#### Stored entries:
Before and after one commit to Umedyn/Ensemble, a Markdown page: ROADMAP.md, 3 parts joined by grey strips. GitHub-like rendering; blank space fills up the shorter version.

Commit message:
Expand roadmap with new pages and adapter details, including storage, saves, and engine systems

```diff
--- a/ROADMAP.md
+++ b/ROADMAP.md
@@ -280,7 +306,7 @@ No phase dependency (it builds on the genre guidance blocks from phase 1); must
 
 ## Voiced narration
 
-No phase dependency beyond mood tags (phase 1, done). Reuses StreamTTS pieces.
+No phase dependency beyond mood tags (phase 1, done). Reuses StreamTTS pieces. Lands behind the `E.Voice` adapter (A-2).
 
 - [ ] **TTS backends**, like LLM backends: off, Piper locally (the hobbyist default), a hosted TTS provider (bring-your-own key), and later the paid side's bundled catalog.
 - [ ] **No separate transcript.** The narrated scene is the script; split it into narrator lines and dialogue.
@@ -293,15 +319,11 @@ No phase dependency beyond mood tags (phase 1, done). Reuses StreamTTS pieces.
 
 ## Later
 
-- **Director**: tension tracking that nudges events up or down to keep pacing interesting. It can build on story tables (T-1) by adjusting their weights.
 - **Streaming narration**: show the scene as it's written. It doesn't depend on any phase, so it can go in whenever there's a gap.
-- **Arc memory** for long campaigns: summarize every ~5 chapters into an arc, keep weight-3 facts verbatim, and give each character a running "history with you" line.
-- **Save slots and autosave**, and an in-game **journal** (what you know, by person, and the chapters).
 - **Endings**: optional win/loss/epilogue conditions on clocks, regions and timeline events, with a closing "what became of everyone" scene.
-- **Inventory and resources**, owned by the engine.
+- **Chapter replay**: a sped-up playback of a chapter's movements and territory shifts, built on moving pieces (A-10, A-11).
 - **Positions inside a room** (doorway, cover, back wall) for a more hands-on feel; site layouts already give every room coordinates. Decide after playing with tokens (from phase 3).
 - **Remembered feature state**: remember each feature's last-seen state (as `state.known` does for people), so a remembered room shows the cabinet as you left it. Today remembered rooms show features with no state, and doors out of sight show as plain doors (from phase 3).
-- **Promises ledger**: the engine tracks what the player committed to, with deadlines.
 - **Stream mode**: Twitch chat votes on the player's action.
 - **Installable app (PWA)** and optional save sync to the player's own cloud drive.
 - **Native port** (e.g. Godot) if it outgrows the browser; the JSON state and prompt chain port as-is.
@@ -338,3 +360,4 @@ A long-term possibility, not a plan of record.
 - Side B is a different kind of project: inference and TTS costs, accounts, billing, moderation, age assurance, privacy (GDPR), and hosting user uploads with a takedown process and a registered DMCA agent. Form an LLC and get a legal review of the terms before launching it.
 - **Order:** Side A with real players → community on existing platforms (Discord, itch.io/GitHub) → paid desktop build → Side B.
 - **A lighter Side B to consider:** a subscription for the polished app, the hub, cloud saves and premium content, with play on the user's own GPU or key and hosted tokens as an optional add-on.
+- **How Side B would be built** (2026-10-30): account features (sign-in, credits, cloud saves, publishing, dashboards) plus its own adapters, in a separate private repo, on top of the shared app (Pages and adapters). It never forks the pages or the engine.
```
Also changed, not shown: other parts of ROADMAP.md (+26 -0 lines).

#### Exercise prompt:
What lines in the data hold the word "like"? Return them.

#### Reply:
Before and after one commit to Umedyn/Ensemble, a Markdown page: ROADMAP.md, 3 parts joined by grey strips. GitHub-like rendering; blank space fills up the shorter version.
 - [ ] **TTS backends**, like LLM backends: off, Piper locally (the hobbyist default), a hosted TTS provider (bring-your-own key), and later the paid side's bundled catalog.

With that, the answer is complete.